This “sensible crypto” crowd has relentlessly pushed crypto by framing it not as a miraculous way to make obscene amounts of money out of thin air, but as a crucial “innovation” that countries must embrace if they do not want to be left behind. Now, they and their backers are trying to fight back against the US Securities and Exchange Commission’s crackdown with the same rhetorical argument: any move to regulate or punish the Wild West of crypto will stifle said “innovation”.
“The SEC is looking to kill crypto innovation in the United States,” Ripple chief executive Brad Garlinghouse said in a video posted to social media last week, after the release of some documents pertaining to the SEC’s case against his company. “The SEC is creating a regulatory environment that is hostile to innovation,” Tim Draper — venture capitalist and friend of another famous innovator, the incarcerated fraudster Elizabeth Holmes — told Fox Business last week.
So prevalent is this charge that the SEC has even had to explicitly deny it: “We are not here to stifle innovation, we are here to stifle fraud,” the SEC’s director of enforcement said last week.
But what do we even mean by “innovation”? The Cambridge Dictionary defines it as “a new idea or method”, or “the creating and use of new ideas or methods”. Yet the way it tends to be used is more along the lines of “a tech-y thing that nobody quite understands but that might one day be useful and could definitely make some money at some point”.
“It works very well for the industry to frame every technology that they put out into the world — whether it’s crypto or generative AI, or whatever else — as an innovation that we must pursue,” Paris Marx, host of the Tech Won’t Save Us podcast, tells me. “But Silicon Valley and venture capitalists are not actually interested in developing technology for the betterment of society . . . What they’re interested in is making money off of whatever hype cycle they are going to gin up next.”
Sometimes the problem with innovation is that while the idea in question might be new, it is not actually very useful: it is a solution looking for a problem, as in the case of blockchain technology. And sometimes the problem is that the innovation, while not without its uses, is incredibly harmful: synthetic opioids have provided millions of people with pain relief, but they have also created an overdose epidemic, killing almost 80,000 Americans in 2022 and helping to drive US life expectancy down to a 25-year low.
Why is it, therefore, that we have come to see “innovation” as such an unalloyed good, and why is “stifling” it so unequivocally bad? Surely the objective of the innovation — and the possible repercussions — should matter, too. Innovation might be crucial in making progress in all sorts of areas, such as medicine or science, but we seem to have got to a place where it is the idea itself that we venerate. That is wrong-headed: innovation should not be seen as an end in itself, but as a means of making something better.

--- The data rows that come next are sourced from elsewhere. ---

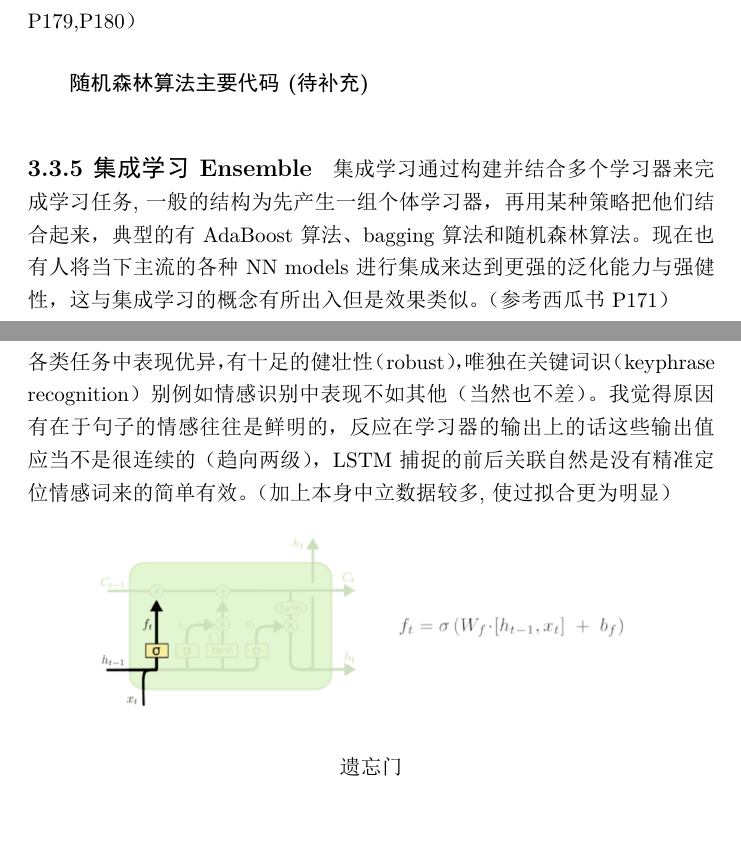
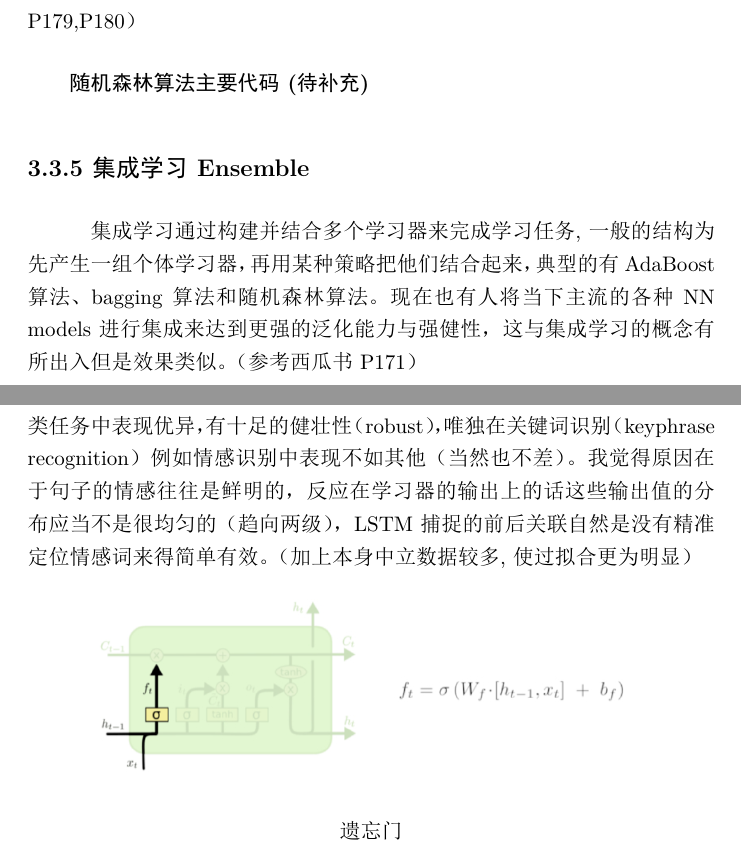
Before and after one commit to OrdinaryCrazy/BDCI2018, a LaTeX document (report.tex): two parts of pages 2 and 4 of 6, joined at a grey line, cut so that both start at the same text, the shorter picture padded with empty space. The pictures show the PDF file report.pdf that the author committed with the source.

Commit message:
hqx update2

```diff
--- a/report.tex
+++ b/report.tex
@@ -1,11 +1,10 @@
 \documentclass[UTF8]{article}
 \usepackage{ctex}
 \usepackage{amsmath}
-\usepackage{amssymb}
 \usepackage{listings}
 \usepackage{graphicx}
 
-\usepackage{caption}
+
 \begin{document}
 % 词向量 部分 begin
 \paragraph{\large 3.2.4 lstm词向量}
@@ -54,13 +53,14 @@
 
 % Ensembling 部分 begin
 \paragraph{\large 3.3.5 集成学习Ensemble}
+\subparagraph{}
 集成学习通过构建并结合多个学习器来完成学习任务,一般的结构为先产生一组个体学习器，再用某种策略把他们结合起来，典型的有AdaBoost算法、bagging算法和随机森林算法。现在也有人将当下主流的各种NN models进行集成来达到更强的泛化能力与强健性，这与集成学习的概念有所出入但是效果类似。（参考西瓜书P171）
 \begin{center}
 \includegraphics[width=0.8\linewidth]{5.PNG}
 \end{center}
 \centerline{集成学习示意图}
-\subparagraph{boosting}Boosting是一族可将弱学习器提升为强学习器的算法。这一族算法的工作机制都是类似的：先从初始训练集训练出一个基学习器，再根据基学习器的表现对训练样本分布进行调整，使得先前基学习器做错的训练样本在后续受到更多关注，然后基于调整后的样本分布来训练下一个基学习器
-\subparagraph{bagging}bagging算法以自助采样法（bootstrap sampling）为基础，从m个数据中\textbf{随机有放回地}取m个数据，约有近三分之一$(\ lim_ {m \to + \infty} \ (1 - \frac{1}{m})^m)$的样本不会被选中，将这些样本作为测试集,其余作为训练集。于是，我们可以采样出T个含m个训练样本的采样集，然后基于每个采样集训练出一个基学习器，再集成，这就是Bagging的基本流程。（参考西瓜书P173，P178）
+\subparagraph{Boosting}Boosting是一族可将弱学习器提升为强学习器的算法。这一族算法的工作机制都是类似的：先从初始训练集训练出一个基学习器，再根据基学习器的表现对训练样本分布进行调整，使得先前基学习器做错的训练样本在后续受到更多关注，然后基于调整后的样本分布来训练下一个基学习器
+\subparagraph{Bagging}Bagging算法以自助采样法（bootstrap sampling）为基础，从m个数据中\textbf{随机有放回地}取m个数据，约有近三分之一$(\ lim_ {m \to + \infty} \ (1 - \frac{1}{m})^m)$的样本不会被选中，将这些样本作为测试集,其余作为训练集。于是，我们可以采样出T个含m个训练样本的采样集，然后基于每个采样集训练出一个基学习器，再集成，这就是Bagging的基本流程。（参考西瓜书P173，P178）
 \subparagraph{}自助法在数据集较小时很有用，并且能从初始数据集中产生多个不同的训练集，这对集成学习有很大的好处。 （西瓜书）
 
 % Ensembling 部分 end
@@ -71,7 +71,7 @@
 \paragraph{\large 3.3.6 LSTM}.
 \subparagraph{}LSTM网络非常适合基于时间序列数据进行分类，处理和预测，因为在时间序列中的重要事件之间可能存在未知持续时间的滞后。LSTM能够捕捉到这些滞后的关联。
 \subparagraph{}LSTM单元有几种架构。通用架构由存储器单元，输入门，输出门和遗忘门组成。
-\subparagraph{一些思考} 有论文对主流的深度学习模型进行了比较，指出LSTM在各类任务中表现优异，有十足的健壮性（robust），唯独在关键词识（keyphrase recognition）别例如情感识别中表现不如其他（当然也不差）。我觉得原因有在于句子的情感往往是鲜明的，反应在学习器的输出上的话这些输出值应当不是很连续的（趋向两级），LSTM捕捉的前后关联自然是没有精准定位情感词来的简单有效。（加上本身中立数据较多,使过拟合更为明显）
+\subparagraph{一些思考} 有论文对主流的深度学习模型进行了比较，指出LSTM在各类任务中表现优异，有十足的健壮性（robust），唯独在关键词识别（keyphrase recognition）例如情感识别中表现不如其他（当然也不差）。我觉得原因在于句子的情感往往是鲜明的，反应在学习器的输出上的话这些输出值的分布应当不是很均匀的（趋向两级），LSTM捕捉的前后关联自然是没有精准定位情感词来得简单有效。（加上本身中立数据较多,使过拟合更为明显）
 
 
 \begin{center} %插入的图片居中表示
```
Also changed, not shown: report.pdf, 6 other files.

Crypto might be novel but that does not make it useful or valuable to society. We cannot go on imagining that all innovation is a force for good. In practice, “innovation” often just means exploiting gaps in existing rules until the regulators catch up — so called “regulatory arbitrage”, a strategy that the crypto industry has very successfully deployed and indeed relied upon. Unfortunately for these ingenious crypto “innovators”, catching up is exactly what regulators are now doing.